Monday, April 02, 2007

Pets vs People: Pets Win Again

I love my dog, Argus. I would be devastated if anything happened to him. But I still cannot comprehend why the tainted pet food story has taken the lead on our local newscast every night since the story broke--with the exception of a brief "breaking news" story on the tsunami in the Solomon Islands last night.

Over the weekend, six more US soldiers died in Iraq, and it was the third or fourth story, rating not more than a few seconds. And--I've looked three times but perhaps I missed it--the San Jose Mercury News said nothing about the deaths at all, either yesterday or today. There was, however, a long piece on The Sopranos (which perhaps could have been in the entertainment section?) and the profile of an immigrant family, all but one of whom are legal. Front page, above the fold.

In other front page news: Bush on the captured British sailors and the index (Sunday). What, you were expecting more? And today, in order of space given: Update in the works for hidden gem--Face lift for a waterfront park; Reused water draws scrutiny at play fountains; VTA bus service faces shake-up; U.S learns of Al-Qaida rebound with dismay; and Airline quality continues to drop. While I don't question the newsworthiness of any of these stories, I obviously question the placement they were given.

But I suppose it's a no-win for newsrooms: Prominently publish the numbers of dead and wounded and, while half of the people may be satisfied, the rest will assume that you are mocking the administration and disrespecting the dead. Silly me for thinking it more disrespectful to hold pets in higher regard than the people fighting and dying in Iraq.

1 comment:

Kathy Schrenk said...

The Mercury News has never been the New York Times, but I've observed some seriously gaffes in the past couple weeks on my blog.

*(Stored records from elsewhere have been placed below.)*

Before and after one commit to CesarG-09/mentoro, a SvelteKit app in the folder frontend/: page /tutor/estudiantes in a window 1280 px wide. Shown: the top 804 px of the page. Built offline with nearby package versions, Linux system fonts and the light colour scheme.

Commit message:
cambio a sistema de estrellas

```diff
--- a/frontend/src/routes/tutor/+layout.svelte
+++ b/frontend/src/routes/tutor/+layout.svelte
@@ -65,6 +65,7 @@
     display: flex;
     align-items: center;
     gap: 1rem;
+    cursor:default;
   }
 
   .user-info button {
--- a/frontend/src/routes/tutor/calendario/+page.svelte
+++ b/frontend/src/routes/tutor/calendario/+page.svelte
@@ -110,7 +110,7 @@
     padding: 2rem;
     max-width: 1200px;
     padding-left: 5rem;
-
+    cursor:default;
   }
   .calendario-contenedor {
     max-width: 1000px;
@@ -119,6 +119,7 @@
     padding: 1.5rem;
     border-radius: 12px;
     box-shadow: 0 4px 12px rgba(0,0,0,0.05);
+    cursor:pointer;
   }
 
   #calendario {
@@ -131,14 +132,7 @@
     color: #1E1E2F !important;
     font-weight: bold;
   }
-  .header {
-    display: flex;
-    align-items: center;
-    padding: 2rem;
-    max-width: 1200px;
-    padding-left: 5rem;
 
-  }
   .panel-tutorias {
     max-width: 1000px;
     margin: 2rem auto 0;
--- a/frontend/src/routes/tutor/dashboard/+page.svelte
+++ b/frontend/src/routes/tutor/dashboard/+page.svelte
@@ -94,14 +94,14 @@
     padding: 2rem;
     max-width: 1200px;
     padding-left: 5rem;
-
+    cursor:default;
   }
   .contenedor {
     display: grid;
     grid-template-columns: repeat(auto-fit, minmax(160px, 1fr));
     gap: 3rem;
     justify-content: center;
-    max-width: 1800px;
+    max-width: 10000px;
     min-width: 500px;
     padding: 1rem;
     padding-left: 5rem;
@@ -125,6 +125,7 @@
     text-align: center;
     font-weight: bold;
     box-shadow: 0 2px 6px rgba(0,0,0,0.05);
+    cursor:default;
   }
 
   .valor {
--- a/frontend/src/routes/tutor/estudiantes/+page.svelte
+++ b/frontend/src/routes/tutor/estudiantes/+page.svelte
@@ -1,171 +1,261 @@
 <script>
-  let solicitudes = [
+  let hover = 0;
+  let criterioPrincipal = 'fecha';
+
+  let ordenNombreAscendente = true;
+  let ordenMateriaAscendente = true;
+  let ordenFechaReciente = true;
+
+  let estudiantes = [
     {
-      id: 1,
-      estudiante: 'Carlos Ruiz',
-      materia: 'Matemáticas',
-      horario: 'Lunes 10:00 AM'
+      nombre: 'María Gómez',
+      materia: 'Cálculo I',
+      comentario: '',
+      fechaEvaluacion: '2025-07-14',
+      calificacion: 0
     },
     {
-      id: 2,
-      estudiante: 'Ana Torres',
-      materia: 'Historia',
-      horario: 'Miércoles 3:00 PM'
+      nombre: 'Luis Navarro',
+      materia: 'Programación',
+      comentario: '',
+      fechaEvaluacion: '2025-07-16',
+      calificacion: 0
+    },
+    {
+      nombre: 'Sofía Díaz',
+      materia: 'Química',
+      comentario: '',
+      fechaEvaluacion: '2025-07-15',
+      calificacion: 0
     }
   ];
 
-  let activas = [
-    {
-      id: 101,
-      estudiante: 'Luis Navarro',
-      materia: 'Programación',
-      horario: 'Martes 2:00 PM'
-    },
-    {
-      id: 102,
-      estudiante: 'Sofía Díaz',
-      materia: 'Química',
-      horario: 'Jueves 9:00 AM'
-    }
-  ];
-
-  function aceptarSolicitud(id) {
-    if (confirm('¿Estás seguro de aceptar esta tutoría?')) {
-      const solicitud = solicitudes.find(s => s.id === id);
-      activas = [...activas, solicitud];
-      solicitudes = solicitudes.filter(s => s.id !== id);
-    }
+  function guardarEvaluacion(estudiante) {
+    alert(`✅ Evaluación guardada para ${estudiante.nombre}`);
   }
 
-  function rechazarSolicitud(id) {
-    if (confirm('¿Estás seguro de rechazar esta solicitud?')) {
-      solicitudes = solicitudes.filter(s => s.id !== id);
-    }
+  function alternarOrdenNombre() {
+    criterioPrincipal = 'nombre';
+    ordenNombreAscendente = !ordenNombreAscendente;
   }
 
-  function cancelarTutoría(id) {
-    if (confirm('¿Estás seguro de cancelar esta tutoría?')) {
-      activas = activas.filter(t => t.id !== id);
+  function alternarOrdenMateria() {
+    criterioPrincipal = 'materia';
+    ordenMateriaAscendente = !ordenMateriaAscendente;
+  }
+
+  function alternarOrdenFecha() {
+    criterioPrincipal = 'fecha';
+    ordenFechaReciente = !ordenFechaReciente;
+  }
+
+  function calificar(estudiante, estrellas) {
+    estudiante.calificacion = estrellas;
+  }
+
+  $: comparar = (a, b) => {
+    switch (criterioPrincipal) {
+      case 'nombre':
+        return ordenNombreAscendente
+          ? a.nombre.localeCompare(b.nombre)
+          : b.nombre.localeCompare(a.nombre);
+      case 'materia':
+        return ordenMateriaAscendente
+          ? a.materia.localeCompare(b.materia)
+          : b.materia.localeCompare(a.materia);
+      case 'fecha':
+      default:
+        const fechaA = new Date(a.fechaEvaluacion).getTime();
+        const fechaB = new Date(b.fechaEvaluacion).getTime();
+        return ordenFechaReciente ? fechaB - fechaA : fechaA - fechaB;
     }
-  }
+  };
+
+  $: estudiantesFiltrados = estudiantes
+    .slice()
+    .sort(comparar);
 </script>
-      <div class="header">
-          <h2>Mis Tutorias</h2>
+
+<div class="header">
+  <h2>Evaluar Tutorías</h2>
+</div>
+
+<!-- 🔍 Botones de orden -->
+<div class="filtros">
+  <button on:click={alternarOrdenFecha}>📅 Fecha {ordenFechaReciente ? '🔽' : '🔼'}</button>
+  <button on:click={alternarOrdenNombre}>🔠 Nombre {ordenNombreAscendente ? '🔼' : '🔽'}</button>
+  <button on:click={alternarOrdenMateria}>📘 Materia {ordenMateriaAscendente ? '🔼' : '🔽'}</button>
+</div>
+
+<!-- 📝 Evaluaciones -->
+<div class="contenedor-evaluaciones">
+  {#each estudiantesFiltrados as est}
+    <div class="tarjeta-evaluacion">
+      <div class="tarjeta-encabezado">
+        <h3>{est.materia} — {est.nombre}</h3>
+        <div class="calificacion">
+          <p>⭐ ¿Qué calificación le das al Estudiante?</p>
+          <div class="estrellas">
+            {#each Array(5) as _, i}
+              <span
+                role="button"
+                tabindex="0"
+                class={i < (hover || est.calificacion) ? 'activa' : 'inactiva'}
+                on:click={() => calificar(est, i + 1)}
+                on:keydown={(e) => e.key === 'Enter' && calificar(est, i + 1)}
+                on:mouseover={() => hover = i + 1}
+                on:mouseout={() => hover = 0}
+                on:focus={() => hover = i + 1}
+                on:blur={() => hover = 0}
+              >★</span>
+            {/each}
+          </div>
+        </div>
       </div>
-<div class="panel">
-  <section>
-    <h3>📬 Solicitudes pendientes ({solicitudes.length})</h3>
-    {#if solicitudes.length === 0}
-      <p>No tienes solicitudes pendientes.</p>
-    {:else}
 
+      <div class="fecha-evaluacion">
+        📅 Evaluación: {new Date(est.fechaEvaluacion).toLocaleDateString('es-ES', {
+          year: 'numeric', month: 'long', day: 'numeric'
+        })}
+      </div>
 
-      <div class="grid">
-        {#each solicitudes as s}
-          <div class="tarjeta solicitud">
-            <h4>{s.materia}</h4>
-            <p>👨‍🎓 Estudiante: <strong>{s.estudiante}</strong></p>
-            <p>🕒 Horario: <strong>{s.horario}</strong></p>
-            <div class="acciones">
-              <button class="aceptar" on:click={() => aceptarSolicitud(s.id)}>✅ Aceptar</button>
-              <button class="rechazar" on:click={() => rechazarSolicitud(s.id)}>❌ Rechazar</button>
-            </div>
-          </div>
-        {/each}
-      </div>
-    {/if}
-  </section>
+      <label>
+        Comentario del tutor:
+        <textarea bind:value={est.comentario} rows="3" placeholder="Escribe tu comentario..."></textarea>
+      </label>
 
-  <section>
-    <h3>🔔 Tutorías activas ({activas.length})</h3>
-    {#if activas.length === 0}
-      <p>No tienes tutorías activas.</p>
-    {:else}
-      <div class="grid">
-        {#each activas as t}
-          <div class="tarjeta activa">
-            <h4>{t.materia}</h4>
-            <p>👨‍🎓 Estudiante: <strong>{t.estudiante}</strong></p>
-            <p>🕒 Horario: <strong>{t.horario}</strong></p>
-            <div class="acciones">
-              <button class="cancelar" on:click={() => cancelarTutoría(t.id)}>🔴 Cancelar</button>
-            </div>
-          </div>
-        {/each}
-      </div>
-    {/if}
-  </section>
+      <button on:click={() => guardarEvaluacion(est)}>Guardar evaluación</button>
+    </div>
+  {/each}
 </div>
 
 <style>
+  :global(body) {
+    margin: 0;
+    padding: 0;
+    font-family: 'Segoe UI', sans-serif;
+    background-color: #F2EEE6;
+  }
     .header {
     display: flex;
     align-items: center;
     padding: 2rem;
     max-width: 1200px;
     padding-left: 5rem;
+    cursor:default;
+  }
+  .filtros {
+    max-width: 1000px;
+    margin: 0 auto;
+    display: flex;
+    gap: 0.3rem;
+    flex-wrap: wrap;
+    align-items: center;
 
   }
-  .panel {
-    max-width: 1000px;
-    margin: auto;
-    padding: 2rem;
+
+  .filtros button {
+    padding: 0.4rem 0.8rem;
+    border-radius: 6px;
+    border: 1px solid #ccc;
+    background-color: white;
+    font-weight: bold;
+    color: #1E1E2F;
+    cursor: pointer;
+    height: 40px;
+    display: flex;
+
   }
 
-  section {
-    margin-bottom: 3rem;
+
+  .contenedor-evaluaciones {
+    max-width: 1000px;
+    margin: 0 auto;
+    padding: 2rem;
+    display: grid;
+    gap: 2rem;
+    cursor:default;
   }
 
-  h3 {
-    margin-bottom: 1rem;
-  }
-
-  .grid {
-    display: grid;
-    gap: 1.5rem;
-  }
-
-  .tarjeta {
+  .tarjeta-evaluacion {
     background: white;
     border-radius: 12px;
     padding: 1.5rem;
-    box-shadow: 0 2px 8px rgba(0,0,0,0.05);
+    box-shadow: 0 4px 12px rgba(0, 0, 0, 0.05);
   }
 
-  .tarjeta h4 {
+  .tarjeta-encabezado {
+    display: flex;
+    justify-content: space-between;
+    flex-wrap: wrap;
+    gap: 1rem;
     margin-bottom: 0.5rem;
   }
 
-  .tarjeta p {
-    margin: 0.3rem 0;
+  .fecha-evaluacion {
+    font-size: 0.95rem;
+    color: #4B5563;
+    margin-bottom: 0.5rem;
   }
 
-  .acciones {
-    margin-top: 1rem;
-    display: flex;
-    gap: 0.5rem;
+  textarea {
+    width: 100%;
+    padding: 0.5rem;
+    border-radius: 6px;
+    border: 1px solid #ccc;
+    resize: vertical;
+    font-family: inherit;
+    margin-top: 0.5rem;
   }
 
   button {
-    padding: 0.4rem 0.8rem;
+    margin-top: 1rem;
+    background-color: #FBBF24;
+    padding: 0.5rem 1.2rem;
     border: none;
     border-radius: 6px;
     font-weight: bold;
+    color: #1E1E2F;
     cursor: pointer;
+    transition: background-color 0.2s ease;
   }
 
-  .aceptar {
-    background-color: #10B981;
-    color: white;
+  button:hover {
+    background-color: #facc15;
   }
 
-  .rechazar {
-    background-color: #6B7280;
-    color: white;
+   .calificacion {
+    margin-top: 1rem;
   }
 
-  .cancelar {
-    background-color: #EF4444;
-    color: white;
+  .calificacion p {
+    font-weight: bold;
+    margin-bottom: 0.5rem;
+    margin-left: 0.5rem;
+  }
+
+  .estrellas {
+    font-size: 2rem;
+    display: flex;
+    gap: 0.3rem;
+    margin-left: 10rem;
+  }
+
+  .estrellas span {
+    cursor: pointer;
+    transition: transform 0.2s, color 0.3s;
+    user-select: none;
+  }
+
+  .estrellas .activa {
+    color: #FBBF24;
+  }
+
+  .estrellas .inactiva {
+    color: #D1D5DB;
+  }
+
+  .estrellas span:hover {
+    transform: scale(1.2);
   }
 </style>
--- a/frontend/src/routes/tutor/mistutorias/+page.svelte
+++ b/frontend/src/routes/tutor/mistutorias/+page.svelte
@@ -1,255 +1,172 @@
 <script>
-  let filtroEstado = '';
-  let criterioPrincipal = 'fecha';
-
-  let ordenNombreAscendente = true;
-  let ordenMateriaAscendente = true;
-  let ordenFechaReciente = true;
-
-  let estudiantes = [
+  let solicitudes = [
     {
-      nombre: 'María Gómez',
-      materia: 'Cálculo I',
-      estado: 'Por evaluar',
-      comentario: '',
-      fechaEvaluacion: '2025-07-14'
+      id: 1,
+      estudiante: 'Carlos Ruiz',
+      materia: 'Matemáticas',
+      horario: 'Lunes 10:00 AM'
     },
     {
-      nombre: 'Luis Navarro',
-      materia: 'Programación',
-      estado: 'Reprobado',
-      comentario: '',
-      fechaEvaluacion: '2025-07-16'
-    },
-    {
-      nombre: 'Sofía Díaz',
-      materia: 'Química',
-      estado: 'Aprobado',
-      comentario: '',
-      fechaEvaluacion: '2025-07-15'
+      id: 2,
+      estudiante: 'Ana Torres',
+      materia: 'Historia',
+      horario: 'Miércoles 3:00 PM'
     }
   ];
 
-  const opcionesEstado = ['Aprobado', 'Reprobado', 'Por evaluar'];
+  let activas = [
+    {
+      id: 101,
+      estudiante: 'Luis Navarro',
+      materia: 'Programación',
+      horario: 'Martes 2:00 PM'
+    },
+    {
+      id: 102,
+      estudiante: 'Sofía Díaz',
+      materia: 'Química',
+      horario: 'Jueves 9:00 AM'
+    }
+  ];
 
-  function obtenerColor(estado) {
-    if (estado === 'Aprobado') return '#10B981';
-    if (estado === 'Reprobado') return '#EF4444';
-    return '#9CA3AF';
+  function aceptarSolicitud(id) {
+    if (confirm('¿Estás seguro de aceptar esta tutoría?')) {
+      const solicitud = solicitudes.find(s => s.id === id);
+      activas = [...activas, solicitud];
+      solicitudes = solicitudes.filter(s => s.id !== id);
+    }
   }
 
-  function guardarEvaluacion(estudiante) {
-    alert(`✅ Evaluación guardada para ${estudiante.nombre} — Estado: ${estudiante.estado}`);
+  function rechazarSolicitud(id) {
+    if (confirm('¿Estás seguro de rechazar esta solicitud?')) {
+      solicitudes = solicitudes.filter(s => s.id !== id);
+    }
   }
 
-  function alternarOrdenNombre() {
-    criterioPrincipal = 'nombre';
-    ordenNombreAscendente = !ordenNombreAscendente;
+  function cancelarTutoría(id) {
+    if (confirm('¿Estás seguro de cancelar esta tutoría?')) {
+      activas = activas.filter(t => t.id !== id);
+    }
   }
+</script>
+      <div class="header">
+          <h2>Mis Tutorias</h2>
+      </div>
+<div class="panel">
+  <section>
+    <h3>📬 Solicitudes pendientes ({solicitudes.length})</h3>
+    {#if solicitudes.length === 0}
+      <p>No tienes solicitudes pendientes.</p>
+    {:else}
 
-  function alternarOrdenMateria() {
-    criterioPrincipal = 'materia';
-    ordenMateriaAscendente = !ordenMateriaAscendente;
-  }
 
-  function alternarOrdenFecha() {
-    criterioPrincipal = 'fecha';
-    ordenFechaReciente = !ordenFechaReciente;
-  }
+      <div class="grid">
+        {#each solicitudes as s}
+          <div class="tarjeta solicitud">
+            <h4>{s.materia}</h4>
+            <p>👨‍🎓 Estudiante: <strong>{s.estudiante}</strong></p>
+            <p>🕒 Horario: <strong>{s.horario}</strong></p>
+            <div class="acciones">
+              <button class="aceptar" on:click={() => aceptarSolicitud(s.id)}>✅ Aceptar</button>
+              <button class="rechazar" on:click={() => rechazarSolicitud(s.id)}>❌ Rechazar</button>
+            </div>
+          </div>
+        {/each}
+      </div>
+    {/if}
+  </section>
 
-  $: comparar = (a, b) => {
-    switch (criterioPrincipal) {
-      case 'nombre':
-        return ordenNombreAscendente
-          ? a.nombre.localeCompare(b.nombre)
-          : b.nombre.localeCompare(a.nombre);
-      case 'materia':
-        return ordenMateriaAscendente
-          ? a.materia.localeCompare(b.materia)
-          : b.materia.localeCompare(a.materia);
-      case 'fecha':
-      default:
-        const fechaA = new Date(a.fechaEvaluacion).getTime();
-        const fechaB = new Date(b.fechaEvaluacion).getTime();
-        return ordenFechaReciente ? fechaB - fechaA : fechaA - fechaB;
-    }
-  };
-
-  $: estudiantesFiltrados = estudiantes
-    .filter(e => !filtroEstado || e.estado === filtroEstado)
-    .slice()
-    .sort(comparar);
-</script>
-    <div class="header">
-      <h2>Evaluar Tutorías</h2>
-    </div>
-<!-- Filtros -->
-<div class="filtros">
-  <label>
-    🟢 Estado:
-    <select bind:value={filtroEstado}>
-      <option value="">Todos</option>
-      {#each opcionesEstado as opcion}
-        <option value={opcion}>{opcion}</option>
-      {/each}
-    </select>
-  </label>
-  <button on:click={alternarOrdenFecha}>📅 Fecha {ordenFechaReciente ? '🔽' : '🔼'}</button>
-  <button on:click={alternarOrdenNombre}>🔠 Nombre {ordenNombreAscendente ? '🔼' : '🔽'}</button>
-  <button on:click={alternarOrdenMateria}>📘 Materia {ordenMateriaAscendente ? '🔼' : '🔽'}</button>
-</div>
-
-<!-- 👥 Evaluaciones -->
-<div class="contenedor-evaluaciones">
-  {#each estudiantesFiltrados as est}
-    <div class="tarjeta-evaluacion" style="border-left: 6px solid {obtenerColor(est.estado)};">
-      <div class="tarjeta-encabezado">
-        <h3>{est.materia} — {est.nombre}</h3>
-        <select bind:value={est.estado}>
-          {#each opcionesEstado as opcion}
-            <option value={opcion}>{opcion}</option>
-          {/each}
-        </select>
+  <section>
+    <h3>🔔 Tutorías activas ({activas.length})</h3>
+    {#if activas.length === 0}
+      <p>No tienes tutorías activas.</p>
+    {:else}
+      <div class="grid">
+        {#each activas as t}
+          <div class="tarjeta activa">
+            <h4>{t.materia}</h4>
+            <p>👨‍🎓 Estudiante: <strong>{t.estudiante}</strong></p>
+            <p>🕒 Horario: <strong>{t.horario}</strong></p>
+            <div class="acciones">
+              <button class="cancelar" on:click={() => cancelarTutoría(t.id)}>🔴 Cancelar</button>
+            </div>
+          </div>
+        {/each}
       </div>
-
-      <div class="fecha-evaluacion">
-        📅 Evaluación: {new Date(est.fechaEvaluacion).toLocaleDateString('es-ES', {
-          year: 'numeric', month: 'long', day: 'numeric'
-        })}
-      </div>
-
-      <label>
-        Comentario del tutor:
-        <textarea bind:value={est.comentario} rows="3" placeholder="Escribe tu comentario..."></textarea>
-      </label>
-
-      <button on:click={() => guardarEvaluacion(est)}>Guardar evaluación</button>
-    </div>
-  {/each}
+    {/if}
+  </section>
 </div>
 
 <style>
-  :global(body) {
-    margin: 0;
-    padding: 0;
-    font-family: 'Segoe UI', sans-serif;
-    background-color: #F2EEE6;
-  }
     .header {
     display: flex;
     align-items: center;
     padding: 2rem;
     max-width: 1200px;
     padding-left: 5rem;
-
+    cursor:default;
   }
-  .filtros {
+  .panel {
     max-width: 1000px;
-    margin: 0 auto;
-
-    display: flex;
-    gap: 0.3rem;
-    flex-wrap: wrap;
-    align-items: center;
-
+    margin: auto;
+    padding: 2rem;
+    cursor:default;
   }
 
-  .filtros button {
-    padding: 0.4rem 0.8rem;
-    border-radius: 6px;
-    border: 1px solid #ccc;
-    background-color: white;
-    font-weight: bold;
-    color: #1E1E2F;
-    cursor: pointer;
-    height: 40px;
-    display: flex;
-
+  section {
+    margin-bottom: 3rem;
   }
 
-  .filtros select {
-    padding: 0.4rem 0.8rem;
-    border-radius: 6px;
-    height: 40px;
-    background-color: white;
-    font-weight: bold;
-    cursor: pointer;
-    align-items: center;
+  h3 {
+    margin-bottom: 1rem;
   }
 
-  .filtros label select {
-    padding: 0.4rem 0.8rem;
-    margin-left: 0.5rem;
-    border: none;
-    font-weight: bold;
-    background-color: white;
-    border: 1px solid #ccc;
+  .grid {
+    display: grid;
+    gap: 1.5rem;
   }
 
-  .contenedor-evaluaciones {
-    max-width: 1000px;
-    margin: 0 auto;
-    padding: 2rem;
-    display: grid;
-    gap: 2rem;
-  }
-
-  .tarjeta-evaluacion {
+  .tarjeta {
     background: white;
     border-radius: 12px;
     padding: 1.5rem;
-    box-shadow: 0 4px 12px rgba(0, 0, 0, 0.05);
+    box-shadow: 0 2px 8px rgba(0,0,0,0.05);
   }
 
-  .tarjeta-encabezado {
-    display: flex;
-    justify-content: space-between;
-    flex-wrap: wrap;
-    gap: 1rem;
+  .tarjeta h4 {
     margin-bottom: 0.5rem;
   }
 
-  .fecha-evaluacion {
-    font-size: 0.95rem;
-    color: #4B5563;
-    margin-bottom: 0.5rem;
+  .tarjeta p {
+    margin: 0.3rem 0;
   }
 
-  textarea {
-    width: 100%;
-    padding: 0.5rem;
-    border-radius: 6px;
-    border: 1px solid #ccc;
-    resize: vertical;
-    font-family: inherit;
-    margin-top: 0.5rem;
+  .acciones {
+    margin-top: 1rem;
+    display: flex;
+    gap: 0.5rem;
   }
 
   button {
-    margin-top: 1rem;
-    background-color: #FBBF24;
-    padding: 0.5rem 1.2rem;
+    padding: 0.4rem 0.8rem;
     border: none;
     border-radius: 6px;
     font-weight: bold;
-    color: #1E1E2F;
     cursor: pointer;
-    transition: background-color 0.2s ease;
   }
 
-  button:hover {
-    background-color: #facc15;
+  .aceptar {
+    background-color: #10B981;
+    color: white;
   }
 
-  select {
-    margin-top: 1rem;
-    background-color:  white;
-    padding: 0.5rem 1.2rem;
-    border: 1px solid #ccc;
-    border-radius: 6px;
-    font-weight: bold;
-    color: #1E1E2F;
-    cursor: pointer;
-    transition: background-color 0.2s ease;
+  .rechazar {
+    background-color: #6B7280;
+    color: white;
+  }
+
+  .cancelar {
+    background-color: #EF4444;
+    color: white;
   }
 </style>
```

The paper was recently bought by MediaNews (it was sold after the Knight Ridder buyout), which also owns the Oakland Tribune, San Mateo County Times and their sister papers. It is undisputed that quality plummets as soon as the company buys a paper.